« Reply #24 on: May 26, 2013, 06:23:13 PM »
Funny, most of mine are ambisextrous ... they'll screw up (non-directional) regardless which hand I use.

Sounds confusing, how can you tell if you're coming or going?

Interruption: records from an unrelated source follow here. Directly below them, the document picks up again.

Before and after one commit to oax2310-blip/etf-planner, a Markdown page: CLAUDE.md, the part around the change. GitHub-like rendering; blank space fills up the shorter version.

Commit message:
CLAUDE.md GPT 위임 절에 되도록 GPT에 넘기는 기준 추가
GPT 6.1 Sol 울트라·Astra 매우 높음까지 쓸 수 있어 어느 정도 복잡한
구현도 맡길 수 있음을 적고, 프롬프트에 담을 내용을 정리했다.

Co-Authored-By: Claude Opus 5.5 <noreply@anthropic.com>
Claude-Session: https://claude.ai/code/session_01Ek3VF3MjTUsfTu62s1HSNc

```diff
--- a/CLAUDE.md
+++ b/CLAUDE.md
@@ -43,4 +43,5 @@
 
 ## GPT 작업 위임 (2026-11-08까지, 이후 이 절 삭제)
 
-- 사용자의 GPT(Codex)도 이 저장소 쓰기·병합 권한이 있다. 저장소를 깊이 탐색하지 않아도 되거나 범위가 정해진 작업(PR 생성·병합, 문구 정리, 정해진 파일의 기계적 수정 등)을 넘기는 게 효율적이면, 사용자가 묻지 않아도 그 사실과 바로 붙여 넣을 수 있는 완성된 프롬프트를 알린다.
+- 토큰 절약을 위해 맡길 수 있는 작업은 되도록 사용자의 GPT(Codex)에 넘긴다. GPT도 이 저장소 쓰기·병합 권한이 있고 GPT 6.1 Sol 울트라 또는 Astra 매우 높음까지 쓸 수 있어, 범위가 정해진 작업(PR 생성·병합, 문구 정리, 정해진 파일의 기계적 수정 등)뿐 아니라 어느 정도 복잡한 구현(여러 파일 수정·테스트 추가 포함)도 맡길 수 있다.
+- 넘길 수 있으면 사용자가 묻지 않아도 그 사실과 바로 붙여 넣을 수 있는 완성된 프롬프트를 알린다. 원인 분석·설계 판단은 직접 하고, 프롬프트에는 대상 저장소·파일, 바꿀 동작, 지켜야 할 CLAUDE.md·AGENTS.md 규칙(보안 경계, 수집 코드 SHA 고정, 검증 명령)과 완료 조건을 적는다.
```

By the volume of your voice when yelling "OH GOD"?   :P